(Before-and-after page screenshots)
········

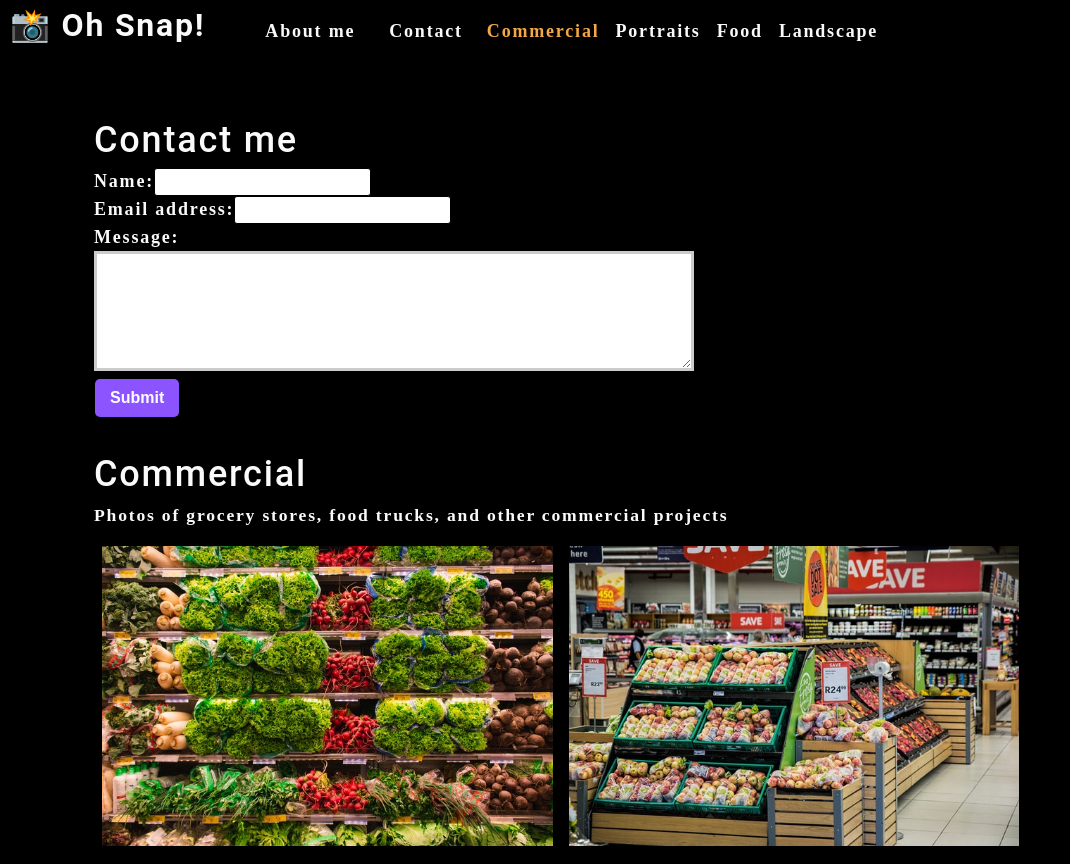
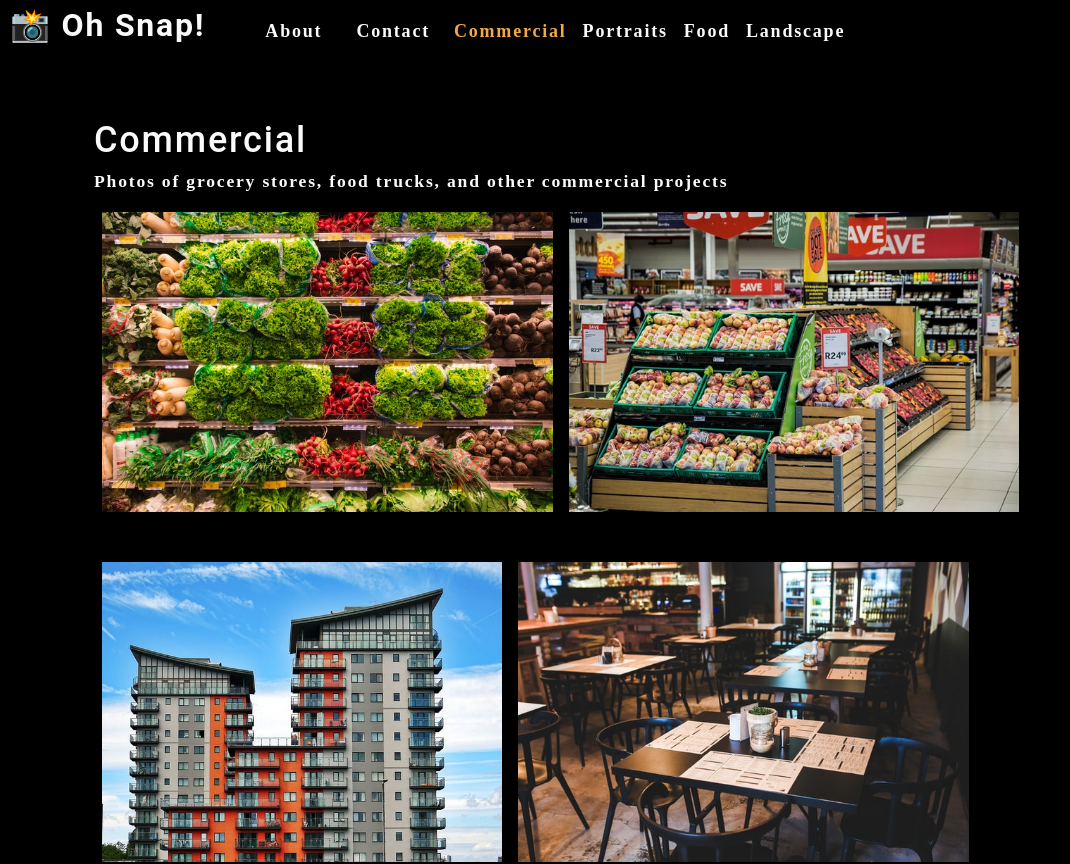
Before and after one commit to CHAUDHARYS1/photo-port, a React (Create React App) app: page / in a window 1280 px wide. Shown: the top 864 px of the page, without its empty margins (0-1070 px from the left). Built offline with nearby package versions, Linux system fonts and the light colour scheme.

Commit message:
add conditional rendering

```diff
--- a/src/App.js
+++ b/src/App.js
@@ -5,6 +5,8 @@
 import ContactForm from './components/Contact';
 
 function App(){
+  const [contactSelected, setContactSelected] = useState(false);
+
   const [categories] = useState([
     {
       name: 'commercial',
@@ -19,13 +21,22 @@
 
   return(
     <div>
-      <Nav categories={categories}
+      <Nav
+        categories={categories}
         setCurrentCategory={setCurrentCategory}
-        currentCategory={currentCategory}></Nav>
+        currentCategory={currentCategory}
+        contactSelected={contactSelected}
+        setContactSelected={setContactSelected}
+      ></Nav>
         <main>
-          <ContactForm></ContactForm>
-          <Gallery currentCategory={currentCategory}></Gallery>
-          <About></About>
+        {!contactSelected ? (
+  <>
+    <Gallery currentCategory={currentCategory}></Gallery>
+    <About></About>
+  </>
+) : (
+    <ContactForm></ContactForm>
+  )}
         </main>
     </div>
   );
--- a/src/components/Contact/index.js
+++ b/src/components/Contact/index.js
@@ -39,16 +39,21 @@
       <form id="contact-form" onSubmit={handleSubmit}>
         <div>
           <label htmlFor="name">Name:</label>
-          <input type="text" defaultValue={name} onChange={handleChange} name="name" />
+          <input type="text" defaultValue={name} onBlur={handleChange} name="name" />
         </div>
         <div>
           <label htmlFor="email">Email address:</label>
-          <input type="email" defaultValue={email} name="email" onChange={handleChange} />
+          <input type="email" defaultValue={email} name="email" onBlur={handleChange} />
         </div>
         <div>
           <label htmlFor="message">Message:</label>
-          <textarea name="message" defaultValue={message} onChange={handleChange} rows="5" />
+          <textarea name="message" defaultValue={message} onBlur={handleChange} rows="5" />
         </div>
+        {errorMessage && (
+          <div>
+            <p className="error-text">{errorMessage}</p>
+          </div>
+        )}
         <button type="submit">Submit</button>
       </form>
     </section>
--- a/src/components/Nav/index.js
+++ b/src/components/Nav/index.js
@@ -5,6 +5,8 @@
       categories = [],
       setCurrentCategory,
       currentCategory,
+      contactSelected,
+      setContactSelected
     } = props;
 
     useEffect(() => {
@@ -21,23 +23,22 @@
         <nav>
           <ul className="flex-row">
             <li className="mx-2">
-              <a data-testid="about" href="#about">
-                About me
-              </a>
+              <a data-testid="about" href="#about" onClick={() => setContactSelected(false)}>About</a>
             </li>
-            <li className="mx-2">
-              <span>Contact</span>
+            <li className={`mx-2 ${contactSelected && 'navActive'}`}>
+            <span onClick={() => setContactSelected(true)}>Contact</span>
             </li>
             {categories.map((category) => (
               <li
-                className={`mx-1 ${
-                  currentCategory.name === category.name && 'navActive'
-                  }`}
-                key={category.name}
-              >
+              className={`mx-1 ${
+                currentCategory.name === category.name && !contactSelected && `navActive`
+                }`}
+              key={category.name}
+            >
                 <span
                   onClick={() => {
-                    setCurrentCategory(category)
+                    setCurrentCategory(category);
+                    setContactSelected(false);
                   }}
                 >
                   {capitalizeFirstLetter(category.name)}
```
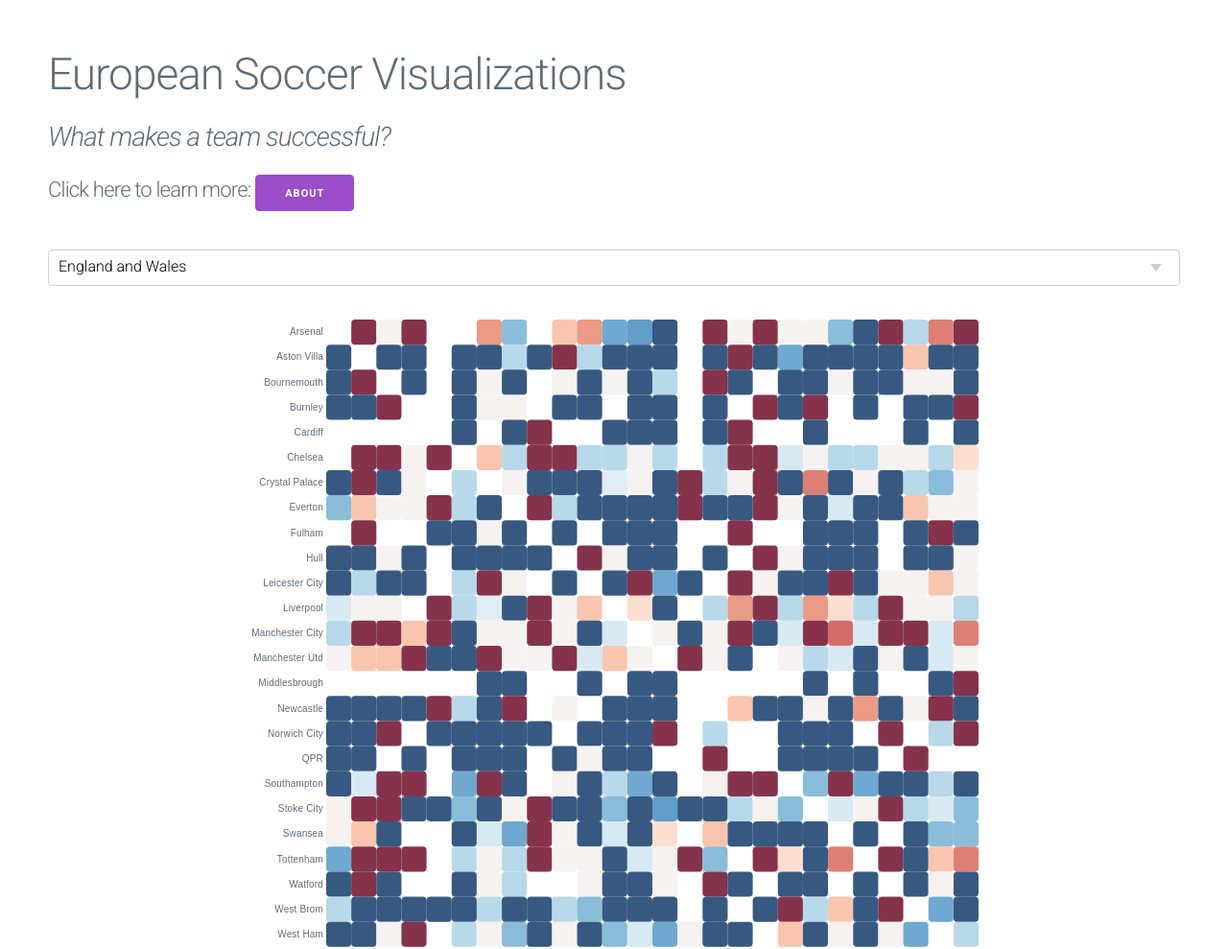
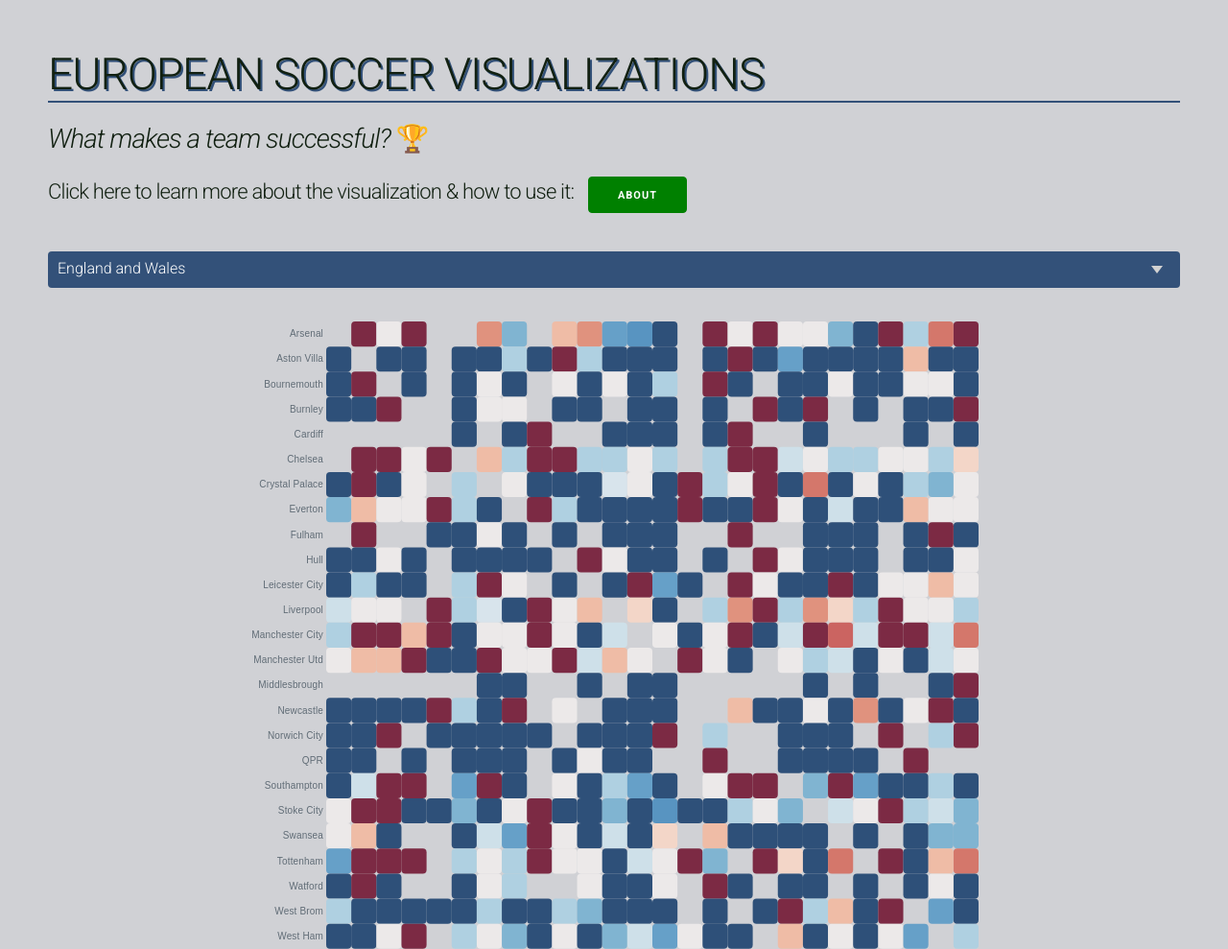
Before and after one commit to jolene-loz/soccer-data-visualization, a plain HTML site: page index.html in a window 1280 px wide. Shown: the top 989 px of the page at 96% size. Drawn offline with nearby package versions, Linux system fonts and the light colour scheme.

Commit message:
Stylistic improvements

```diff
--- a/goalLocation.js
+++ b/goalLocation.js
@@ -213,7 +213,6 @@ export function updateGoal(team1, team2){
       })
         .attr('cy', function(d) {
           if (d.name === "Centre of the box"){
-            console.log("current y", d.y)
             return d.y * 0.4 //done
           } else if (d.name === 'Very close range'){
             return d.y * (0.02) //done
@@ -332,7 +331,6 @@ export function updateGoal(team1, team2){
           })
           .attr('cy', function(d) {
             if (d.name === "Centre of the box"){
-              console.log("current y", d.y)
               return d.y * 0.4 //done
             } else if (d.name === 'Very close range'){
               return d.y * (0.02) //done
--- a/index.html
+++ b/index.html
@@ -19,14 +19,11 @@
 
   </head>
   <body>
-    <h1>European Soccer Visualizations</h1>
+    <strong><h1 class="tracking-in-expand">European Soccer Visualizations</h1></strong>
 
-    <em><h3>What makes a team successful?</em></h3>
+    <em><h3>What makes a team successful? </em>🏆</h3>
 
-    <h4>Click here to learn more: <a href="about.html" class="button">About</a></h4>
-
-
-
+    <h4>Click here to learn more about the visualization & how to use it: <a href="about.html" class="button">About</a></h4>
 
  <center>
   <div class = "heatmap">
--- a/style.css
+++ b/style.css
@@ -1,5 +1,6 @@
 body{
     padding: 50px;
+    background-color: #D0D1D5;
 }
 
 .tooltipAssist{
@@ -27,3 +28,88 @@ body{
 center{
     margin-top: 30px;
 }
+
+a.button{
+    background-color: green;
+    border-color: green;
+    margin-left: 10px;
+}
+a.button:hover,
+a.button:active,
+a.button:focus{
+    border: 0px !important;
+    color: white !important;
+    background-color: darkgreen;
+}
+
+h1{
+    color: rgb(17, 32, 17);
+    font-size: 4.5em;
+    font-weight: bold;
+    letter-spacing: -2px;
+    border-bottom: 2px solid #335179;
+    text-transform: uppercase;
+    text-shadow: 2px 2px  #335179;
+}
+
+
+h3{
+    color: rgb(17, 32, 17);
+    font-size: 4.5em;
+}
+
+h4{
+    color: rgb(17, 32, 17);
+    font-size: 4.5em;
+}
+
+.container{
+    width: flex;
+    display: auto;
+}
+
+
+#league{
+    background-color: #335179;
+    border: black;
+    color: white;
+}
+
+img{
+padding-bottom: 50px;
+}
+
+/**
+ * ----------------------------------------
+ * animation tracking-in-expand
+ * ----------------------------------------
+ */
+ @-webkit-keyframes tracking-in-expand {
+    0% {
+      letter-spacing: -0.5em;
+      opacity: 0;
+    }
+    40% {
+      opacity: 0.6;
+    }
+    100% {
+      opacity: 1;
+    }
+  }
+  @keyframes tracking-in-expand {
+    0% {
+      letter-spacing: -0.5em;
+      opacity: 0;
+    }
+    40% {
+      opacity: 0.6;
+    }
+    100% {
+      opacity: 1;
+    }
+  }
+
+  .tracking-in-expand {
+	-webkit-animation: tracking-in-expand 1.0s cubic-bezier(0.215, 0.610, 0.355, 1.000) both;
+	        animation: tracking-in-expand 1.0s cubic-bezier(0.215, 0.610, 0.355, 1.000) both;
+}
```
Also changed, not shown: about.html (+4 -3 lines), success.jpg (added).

········

• **INSTRUCTIONS TO FOLLOW**: Your task is to copy each line of the entries that includes the word "color".

• **TASK OUTPUT**:
+    background-color: #D0D1D5;
+    background-color: green;
+    border-color: green;
+    color: white !important;
+    background-color: darkgreen;
+    color: rgb(17, 32, 17);
+    color: rgb(17, 32, 17);
+    color: rgb(17, 32, 17);
+    background-color: #335179;
+    color: white;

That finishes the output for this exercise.